But as a case study for former wrestlers fallen on hard times (and despite the times, it is still an unforgiving industry), the film is hard to beat. It's just refreshing to see the business treated in an adult fashion instead of being dumbed down to entertain young kids. Like video games, fans of pro wrestling have grown up and probably still enjoy tuning into WWE programming and PPVs regularly. Instead of knee-high kids craving the latest toys, pro wrestling's target audience are older and wiser and more astute to the business than ever before. Here, at last, is a film that rewards them as opposed to showing us clunky comedies with Hulk Hogan or goofy nonsense with David Arquette (see below).
Should I watch it?
Even if professional wrestling leaves you cold, The Wrestler is a gripping and engaging drama that isn't shy about showing us the trauma and impact that the industry has on its performers. From broken families to drug dependency to loneliness, the film is a dark reflection of the inherent showmanship of the business and while it may lack the psychological edge and intensity of Black Swan, I actually prefer this film. It feels more relevant and relateable than Aronofsky's ballet-based drama while Rourke is every bit as great in the lead as Natalie Portman was.
Great For: fans of professional wrestling, professional wrestlers, exposing the business
Not So Great For: supermarket managers, the squeamish, Rourke's future Oscar hopes (if he didn't win for this then he never will)
What else should I watch?
Pro wrestling isn't normally associated with award-heavy dramas like The Wrestler possibly because it is usually the basis for uninspired comedy. Perhaps the most notorious is Ready To Rumble, an awkward misfire of a comedy based in WCW at the time and featuring a large portion of their working roster. In a desperate bid to promote the film, lead star David Arquette was made WCW champion in a real-life wrestling story-line - a decision which fans hated and one which began to signal the demise of the promotion. A similar disaster nearly befall the WWF (as it was known then) during the promotion of No Holds Barred which saw the movie's villain wrestle Hulk Hogan in another poorly-received wrestling story-line.
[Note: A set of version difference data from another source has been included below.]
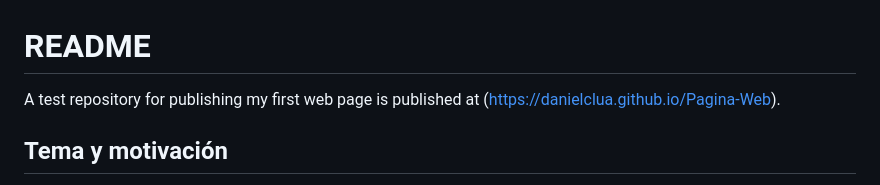
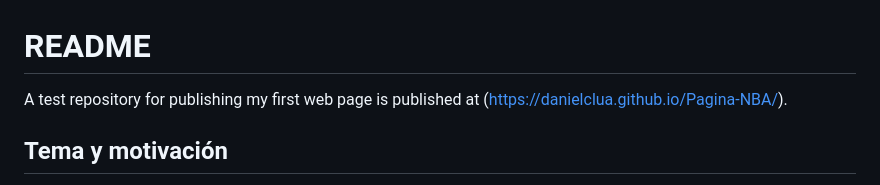
Before and after one commit to DanielClua/Pagina-NBA, a Markdown page: README.md, the part around the change. GitHub-like rendering.

```diff
--- a/README.md
+++ b/README.md
@@ -1,6 +1,6 @@
 
 # README
-A test repository for publishing my first web page is published at (https://danielclua.github.io/Pagina-Web).
+A test repository for publishing my first web page is published at (https://danielclua.github.io/Pagina-NBA/).
 
 ## Tema y motivación
 El objetivo de hacer mi página web sobre la NBA, es poder dar a conocer algunas de las diferentes franquicias de ambas conderencias, las ciudades donde se encuentran, los pabellones donde estas juegan, etc.
```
There are a number of documentaries that examine pro wrestling and its numerous superstars although few that reach a cinematic audience. Beyond The Mat, Blaustein's ground-breaking film, saw a limited cinema release in the UK and captures the then-WWF in a transitional period between maintaining the illusion of wrestling being legitimate (known as kayfabe) and exposing some of the secrets of the business. Hitman Hart: Wrestling With Shadows is a TV documentary that happened to catch one of the most controversial incidents in the history of the business, the Montreal Screwjob. Finally, 2018's Andre The Giant examined one of the industry's most beloved characters, French pro wrestler and actor André René Roussimoff. The TV doc not only follows his life with gigantism but also interviews with wrestling personalities who knew him best. And Hulk Hogan.
© 2019 Benjamin Cox